● PROBLEM DETAILS: In the data below, find every line with the string "other" and pull it out.

───

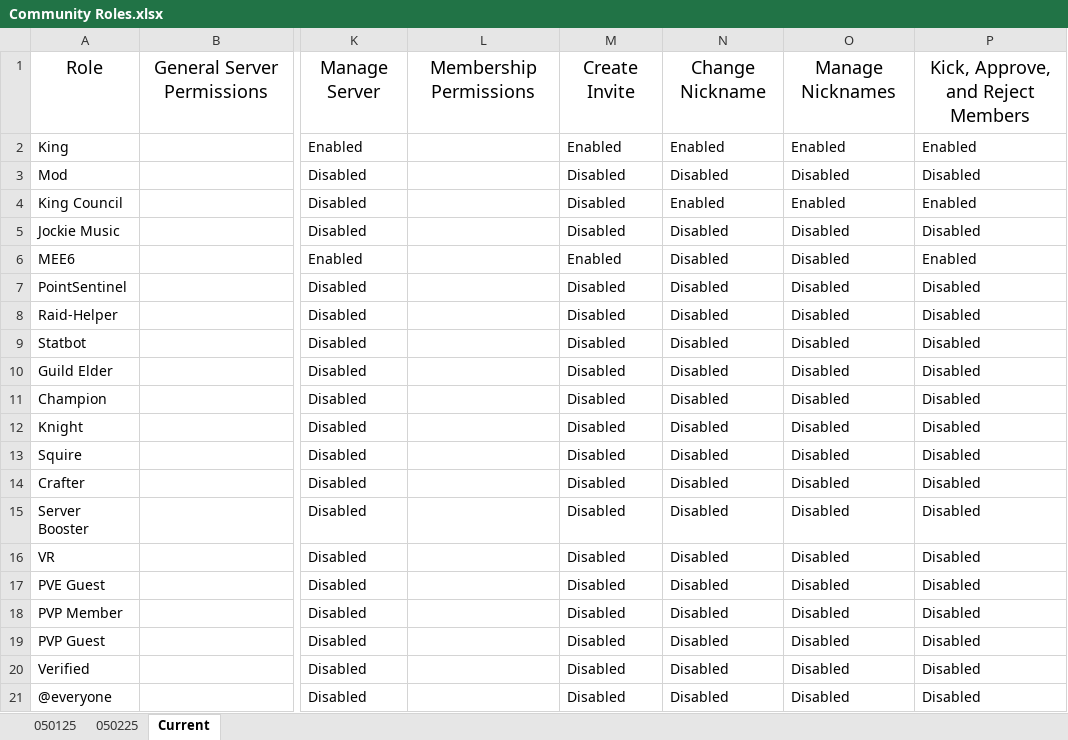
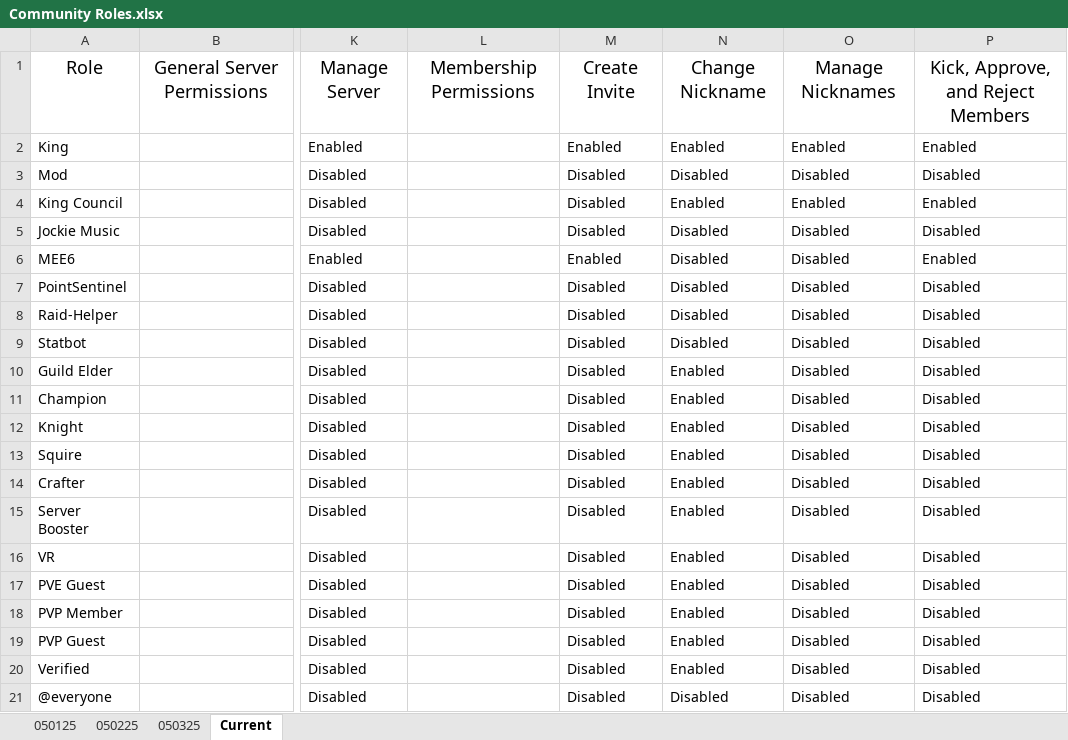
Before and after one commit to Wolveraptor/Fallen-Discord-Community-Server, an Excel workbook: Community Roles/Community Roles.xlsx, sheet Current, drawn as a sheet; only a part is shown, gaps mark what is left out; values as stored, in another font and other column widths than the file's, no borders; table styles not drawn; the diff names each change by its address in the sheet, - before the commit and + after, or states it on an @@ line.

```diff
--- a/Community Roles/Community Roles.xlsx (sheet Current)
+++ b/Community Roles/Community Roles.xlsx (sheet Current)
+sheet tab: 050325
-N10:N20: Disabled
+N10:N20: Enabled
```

───

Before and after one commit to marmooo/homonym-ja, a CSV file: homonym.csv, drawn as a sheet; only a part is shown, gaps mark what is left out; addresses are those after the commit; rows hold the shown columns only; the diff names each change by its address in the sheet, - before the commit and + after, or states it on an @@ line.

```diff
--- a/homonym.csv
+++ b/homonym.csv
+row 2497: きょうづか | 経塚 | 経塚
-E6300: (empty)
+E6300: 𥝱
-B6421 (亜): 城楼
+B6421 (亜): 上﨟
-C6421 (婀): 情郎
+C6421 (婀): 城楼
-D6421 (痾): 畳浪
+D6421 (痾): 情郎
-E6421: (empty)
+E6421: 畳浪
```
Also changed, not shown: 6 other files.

───

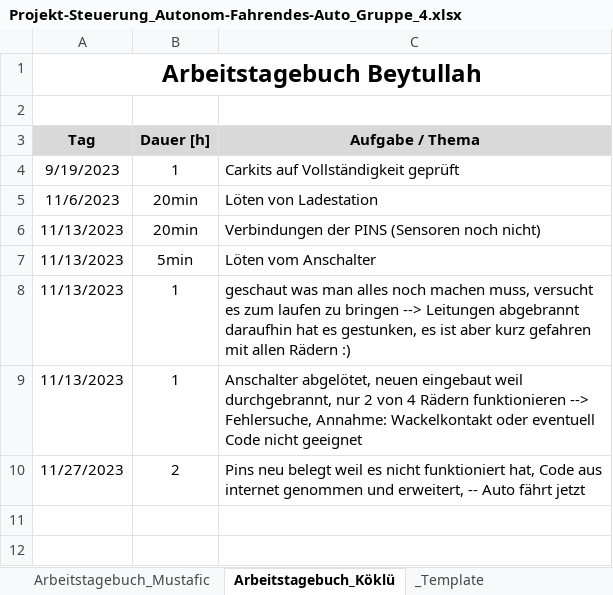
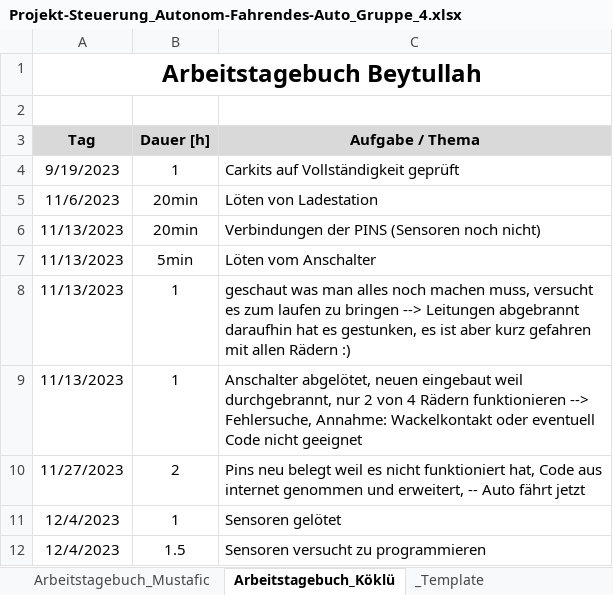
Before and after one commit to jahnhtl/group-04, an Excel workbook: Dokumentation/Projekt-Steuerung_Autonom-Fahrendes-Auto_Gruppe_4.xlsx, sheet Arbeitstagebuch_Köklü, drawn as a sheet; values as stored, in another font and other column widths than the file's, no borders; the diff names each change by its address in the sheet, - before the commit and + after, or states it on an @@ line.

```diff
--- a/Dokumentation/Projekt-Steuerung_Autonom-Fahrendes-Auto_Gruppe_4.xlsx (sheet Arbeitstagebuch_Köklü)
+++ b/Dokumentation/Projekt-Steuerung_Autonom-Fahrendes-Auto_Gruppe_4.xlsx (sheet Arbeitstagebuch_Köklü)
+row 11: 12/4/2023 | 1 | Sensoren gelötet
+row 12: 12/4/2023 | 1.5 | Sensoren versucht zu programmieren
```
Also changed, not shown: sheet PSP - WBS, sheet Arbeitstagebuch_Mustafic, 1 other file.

───

● SOLUTION FOR THIS PROBLEM:
Before and after one commit to Wolveraptor/Fallen-Discord-Community-Server, an Excel workbook: Community Roles/Community Roles.xlsx, sheet Current, drawn as a sheet; only a part is shown, gaps mark what is left out; values as stored, in another font and other column widths than the file's, no borders; table styles not drawn; the diff names each change by its address in the sheet, - before the commit and + after, or states it on an @@ line.
Also changed, not shown: 6 other files.
Before and after one commit to jahnhtl/group-04, an Excel workbook: Dokumentation/Projekt-Steuerung_Autonom-Fahrendes-Auto_Gruppe_4.xlsx, sheet Arbeitstagebuch_Köklü, drawn as a sheet; values as stored, in another font and other column widths than the file's, no borders; the diff names each change by its address in the sheet, - before the commit and + after, or states it on an @@ line.
Also changed, not shown: sheet PSP - WBS, sheet Arbeitstagebuch_Mustafic, 1 other file.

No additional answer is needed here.